═══ EXERCISE INPUTS ═══
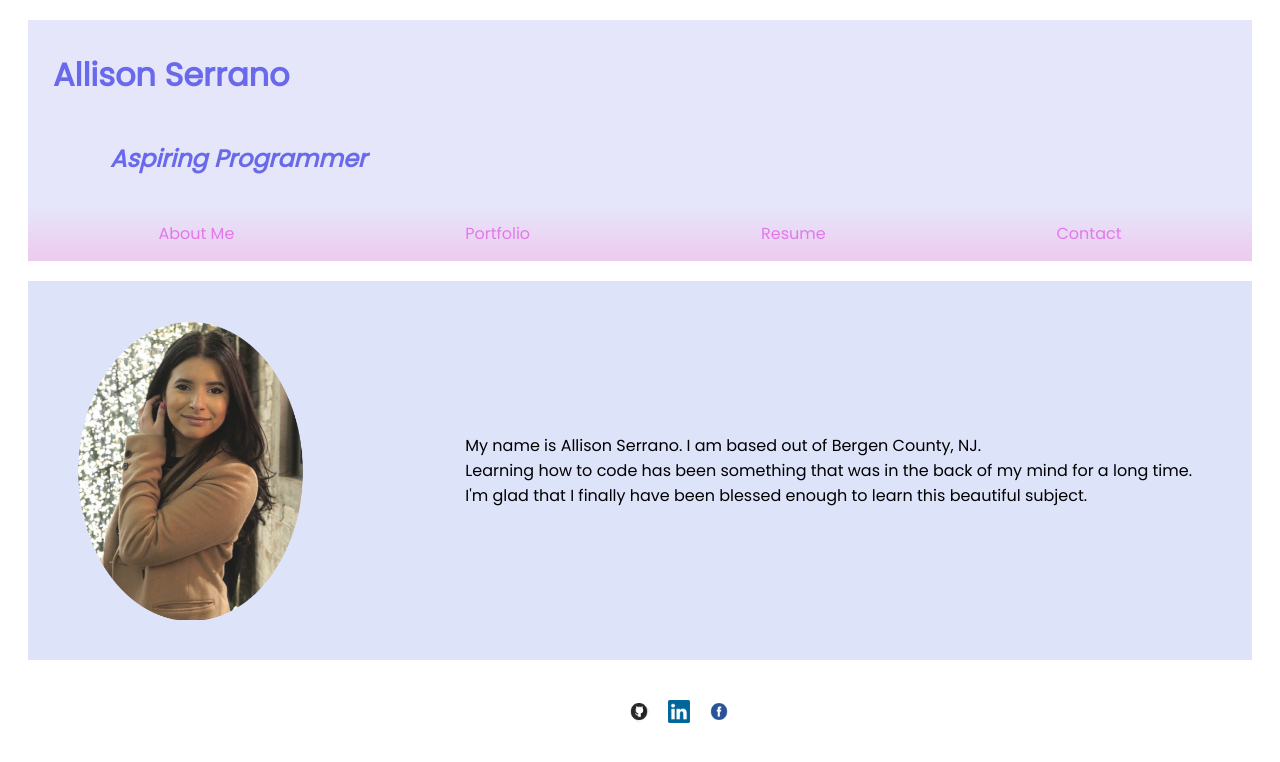
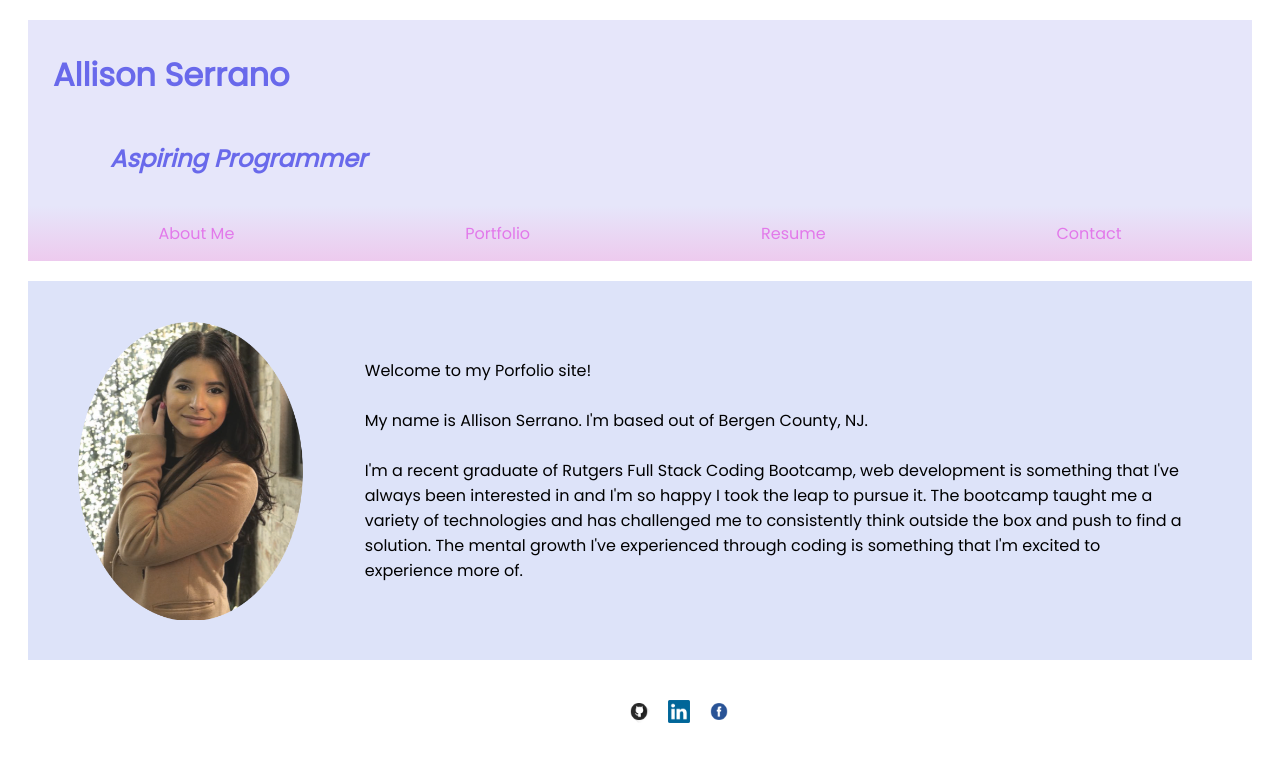
Before and after one commit to Allicris/allison-cristine, a React (Vite) app: page / in a window 1280 px wide. Shown: the top 762 px of the page. Built offline with nearby package versions, Linux system fonts and the light colour scheme.

Commit message:
updated about me paragraph and resume paragraph

```diff
--- a/src/pages/About.jsx
+++ b/src/pages/About.jsx
@@ -7,12 +7,16 @@ export default function About() {
       <img src={selfPortrait}></img>
       <div>
         <p>
-          My name is Allison Serrano. I am based out of Bergen County, NJ.
+          Welcome to my Porfolio site!
           <br></br>
-           Learning how to code has been something that was in the back of my mind for a long time.
+          <br></br>
+          My name is Allison Serrano. I'm based out of Bergen County, NJ.
            <br></br>
-           I'm glad that I finally have been blessed enough to learn this beautiful subject.
-        </p>
+           <br></br>
+          I'm a recent graduate of Rutgers Full Stack Coding Bootcamp, web development is something that I've always been interested in and I'm so happy I took the leap to pursue it.
+          The bootcamp taught me a variety of technologies and has challenged me to consistently think outside the box and push to find a solution. The mental growth I've experienced through coding
+          is something that I'm excited to experience more of.
+          </p>
       </div>
     </div>
   );
--- a/src/pages/Resume.jsx
+++ b/src/pages/Resume.jsx
@@ -13,9 +13,9 @@ import resume from '../../public/resume/resume.pdf';
 export default function Resume() {
   return (
     <div className='resume'>
-      <p>My previous experience has helped me succeed in my coding journey. I have been able to apply my organizational and problem solving skills into my assignments and research.</p>
-      <p>I have a strong background in Administration and Real Estate. I have enjoyed the organizational aspect of the Administraion responsibilities. I've been able to apply my organizational skills to different frameworks through coding. The file system overall creates a strong foundation for all aspects of the business and projects. </p>
-      <p>My overall confidence has grown since starting Real Estate. The experience has exposed me to thinking more logically, thinking of what order each situation can go in and following the corresponding steps.</p>
+      <p>My previous experience has helped me succeed in my coding journey. I've been able to apply my organizational and problem solving skills into my assignments and research.</p>
+      <p>I have a strong background in Administration and Real Estate. I have enjoyed the organizational aspect of the Administraion responsibilities and my overall confidence has grown since starting Real Estate.</p>
+      <br></br>
       <p>Review my experience below.</p>
       <button>
         <a href={resume}> View My Resume</a>
```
═══
> _PROBLEM DESCRIPTION_: Exactly as written, print each entry, leaving all pictures out.

> _EXERCISE RESULT_:
Before and after one commit to Allicris/allison-cristine, a React (Vite) app: page / in a window 1280 px wide. Shown: the top 762 px of the page. Built offline with nearby package versions, Linux system fonts and the light colour scheme.

Commit message:
updated about me paragraph and resume paragraph

```diff
--- a/src/pages/About.jsx
+++ b/src/pages/About.jsx
@@ -7,12 +7,16 @@ export default function About() {
       <img src={selfPortrait}></img>
       <div>
         <p>
-          My name is Allison Serrano. I am based out of Bergen County, NJ.
+          Welcome to my Porfolio site!
           <br></br>
-           Learning how to code has been something that was in the back of my mind for a long time.
+          <br></br>
+          My name is Allison Serrano. I'm based out of Bergen County, NJ.
            <br></br>
-           I'm glad that I finally have been blessed enough to learn this beautiful subject.
-        </p>
+           <br></br>
+          I'm a recent graduate of Rutgers Full Stack Coding Bootcamp, web development is something that I've always been interested in and I'm so happy I took the leap to pursue it.
+          The bootcamp taught me a variety of technologies and has challenged me to consistently think outside the box and push to find a solution. The mental growth I've experienced through coding
+          is something that I'm excited to experience more of.
+          </p>
       </div>
     </div>
   );
--- a/src/pages/Resume.jsx
+++ b/src/pages/Resume.jsx
@@ -13,9 +13,9 @@ import resume from '../../public/resume/resume.pdf';
 export default function Resume() {
   return (
     <div className='resume'>
-      <p>My previous experience has helped me succeed in my coding journey. I have been able to apply my organizational and problem solving skills into my assignments and research.</p>
-      <p>I have a strong background in Administration and Real Estate. I have enjoyed the organizational aspect of the Administraion responsibilities. I've been able to apply my organizational skills to different frameworks through coding. The file system overall creates a strong foundation for all aspects of the business and projects. </p>
-      <p>My overall confidence has grown since starting Real Estate. The experience has exposed me to thinking more logically, thinking of what order each situation can go in and following the corresponding steps.</p>
+      <p>My previous experience has helped me succeed in my coding journey. I've been able to apply my organizational and problem solving skills into my assignments and research.</p>
+      <p>I have a strong background in Administration and Real Estate. I have enjoyed the organizational aspect of the Administraion responsibilities and my overall confidence has grown since starting Real Estate.</p>
+      <br></br>
       <p>Review my experience below.</p>
       <button>
         <a href={resume}> View My Resume</a>
```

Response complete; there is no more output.